**YOUR GOAL**
Write out the full listing exactly as it appears below.

**ENTRIES PROVIDED**
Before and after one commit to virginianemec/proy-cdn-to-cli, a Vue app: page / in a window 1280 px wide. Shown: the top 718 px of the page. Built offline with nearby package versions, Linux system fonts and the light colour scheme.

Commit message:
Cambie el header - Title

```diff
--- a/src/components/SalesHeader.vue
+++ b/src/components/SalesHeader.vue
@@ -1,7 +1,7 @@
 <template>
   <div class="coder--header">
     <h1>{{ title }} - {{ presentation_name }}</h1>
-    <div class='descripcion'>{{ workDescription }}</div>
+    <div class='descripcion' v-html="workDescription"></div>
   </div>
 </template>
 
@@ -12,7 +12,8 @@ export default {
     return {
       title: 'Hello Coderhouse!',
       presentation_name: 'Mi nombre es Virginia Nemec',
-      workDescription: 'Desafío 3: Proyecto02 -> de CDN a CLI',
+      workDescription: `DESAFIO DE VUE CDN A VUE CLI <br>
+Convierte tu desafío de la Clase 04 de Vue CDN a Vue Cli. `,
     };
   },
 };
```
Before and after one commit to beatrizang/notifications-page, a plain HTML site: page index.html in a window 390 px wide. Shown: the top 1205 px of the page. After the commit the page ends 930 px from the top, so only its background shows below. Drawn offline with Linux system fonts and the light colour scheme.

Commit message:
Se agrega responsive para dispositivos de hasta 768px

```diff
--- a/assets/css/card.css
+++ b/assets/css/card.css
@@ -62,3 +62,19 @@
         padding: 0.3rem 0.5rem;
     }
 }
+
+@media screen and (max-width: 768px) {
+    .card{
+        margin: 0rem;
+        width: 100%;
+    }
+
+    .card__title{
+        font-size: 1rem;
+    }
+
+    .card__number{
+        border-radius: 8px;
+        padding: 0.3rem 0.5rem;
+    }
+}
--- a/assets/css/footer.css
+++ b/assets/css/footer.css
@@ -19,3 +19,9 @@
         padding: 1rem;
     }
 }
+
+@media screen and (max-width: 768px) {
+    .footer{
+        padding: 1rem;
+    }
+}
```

**TASK ANSWER**
Before and after one commit to virginianemec/proy-cdn-to-cli, a Vue app: page / in a window 1280 px wide. Shown: the top 718 px of the page. Built offline with nearby package versions, Linux system fonts and the light colour scheme.

Commit message:
Cambie el header - Title

```diff
--- a/src/components/SalesHeader.vue
+++ b/src/components/SalesHeader.vue
@@ -1,7 +1,7 @@
 <template>
   <div class="coder--header">
     <h1>{{ title }} - {{ presentation_name }}</h1>
-    <div class='descripcion'>{{ workDescription }}</div>
+    <div class='descripcion' v-html="workDescription"></div>
   </div>
 </template>
 
@@ -12,7 +12,8 @@ export default {
     return {
       title: 'Hello Coderhouse!',
       presentation_name: 'Mi nombre es Virginia Nemec',
-      workDescription: 'Desafío 3: Proyecto02 -> de CDN a CLI',
+      workDescription: `DESAFIO DE VUE CDN A VUE CLI <br>
+Convierte tu desafío de la Clase 04 de Vue CDN a Vue Cli. `,
     };
   },
 };
```
Before and after one commit to beatrizang/notifications-page, a plain HTML site: page index.html in a window 390 px wide. Shown: the top 1205 px of the page. After the commit the page ends 930 px from the top, so only its background shows below. Drawn offline with Linux system fonts and the light colour scheme.

Commit message:
Se agrega responsive para dispositivos de hasta 768px

```diff
--- a/assets/css/card.css
+++ b/assets/css/card.css
@@ -62,3 +62,19 @@
         padding: 0.3rem 0.5rem;
     }
 }
+
+@media screen and (max-width: 768px) {
+    .card{
+        margin: 0rem;
+        width: 100%;
+    }
+
+    .card__title{
+        font-size: 1rem;
+    }
+
+    .card__number{
+        border-radius: 8px;
+        padding: 0.3rem 0.5rem;
+    }
+}
--- a/assets/css/footer.css
+++ b/assets/css/footer.css
@@ -19,3 +19,9 @@
         padding: 1rem;
     }
 }
+
+@media screen and (max-width: 768px) {
+    .footer{
+        padding: 1rem;
+    }
+}
```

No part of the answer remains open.